The researchers, based at the University of Sydney, reviewed 35 papers, seven of which were of sufficient quality to perform a quantitative meta-analysis.

Looking for the prevalence of “spin”, defined as conclusions that are not supported by the data, particularly if those conclusions are favorable to the authors. Also, papers that improperly imply causation are considered to contain spin.

While spin was variably defined across the 35 studies, a wide variety of strategies to spin results were identified. In clinical trials in which participants are admitted to different trial groups, researchers can sometimes draw conclusions, despite the fact that the results are due to the random chance and thus lack statistical significance.

Unless their main hypothesis is correct, they sometimes highlight other results that the study was not intended to answer, so-called secondary endpoints. It also happens that researchers try to make conclusions about cause and effect in relation to observational studies, although it is not possible in that type of study.

Researchers sometimes exaggerate their results in the paper abstract and summary, compared to what they then describe in the article itself. They also do not always highlight any side effects of treatment.

This knowledge of how researchers tend to exaggerate their results is important knowledge for scientific journals and those charged with reviewing the study results, it illustrates the importance of being vigilant.

One way to avoid this type of exaggeration is for all source data to always be available to other researchers so that it is possible to repeat the research, according to the Australian researchers behind the systematic survey.
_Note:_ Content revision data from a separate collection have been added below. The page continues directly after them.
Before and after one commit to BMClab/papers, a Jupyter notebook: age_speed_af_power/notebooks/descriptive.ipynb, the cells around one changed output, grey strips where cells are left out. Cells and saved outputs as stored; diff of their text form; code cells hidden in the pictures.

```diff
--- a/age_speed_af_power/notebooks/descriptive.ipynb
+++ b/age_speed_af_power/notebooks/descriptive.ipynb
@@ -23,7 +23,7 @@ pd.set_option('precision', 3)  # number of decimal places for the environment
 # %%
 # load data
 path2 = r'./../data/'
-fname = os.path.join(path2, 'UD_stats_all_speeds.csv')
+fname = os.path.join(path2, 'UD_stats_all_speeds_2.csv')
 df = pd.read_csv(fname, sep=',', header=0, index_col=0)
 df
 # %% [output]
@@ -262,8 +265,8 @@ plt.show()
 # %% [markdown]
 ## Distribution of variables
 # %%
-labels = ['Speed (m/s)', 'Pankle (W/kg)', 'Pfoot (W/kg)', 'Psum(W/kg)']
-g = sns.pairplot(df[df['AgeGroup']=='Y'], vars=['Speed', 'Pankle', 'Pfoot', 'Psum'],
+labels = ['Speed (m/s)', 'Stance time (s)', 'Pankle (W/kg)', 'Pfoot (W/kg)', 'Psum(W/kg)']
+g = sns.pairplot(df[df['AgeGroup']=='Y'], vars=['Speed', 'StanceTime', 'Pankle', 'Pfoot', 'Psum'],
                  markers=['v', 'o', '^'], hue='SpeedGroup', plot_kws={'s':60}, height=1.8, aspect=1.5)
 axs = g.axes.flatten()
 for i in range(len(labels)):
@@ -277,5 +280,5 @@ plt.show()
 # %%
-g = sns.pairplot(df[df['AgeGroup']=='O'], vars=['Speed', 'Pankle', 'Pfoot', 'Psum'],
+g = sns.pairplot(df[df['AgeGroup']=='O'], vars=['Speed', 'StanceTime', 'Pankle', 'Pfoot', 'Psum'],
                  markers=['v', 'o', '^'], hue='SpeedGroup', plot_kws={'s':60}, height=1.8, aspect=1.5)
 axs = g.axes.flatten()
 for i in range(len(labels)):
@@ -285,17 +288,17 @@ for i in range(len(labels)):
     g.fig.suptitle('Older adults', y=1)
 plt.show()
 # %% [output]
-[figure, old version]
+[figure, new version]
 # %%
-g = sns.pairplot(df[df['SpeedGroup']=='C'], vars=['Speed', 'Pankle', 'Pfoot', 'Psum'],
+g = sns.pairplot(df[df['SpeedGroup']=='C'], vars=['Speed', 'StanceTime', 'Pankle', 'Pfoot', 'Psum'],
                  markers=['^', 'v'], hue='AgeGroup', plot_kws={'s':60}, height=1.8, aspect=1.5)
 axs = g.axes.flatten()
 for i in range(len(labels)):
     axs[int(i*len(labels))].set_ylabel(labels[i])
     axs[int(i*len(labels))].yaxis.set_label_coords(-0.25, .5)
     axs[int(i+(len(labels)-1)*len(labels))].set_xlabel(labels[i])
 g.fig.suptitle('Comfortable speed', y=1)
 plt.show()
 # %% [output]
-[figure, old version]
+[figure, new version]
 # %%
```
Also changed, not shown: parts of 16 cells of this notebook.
Kellia Chiu et al “Spin” in published biomedical literature: A methodological systematic review “September 11, 2017 PLOS Biology |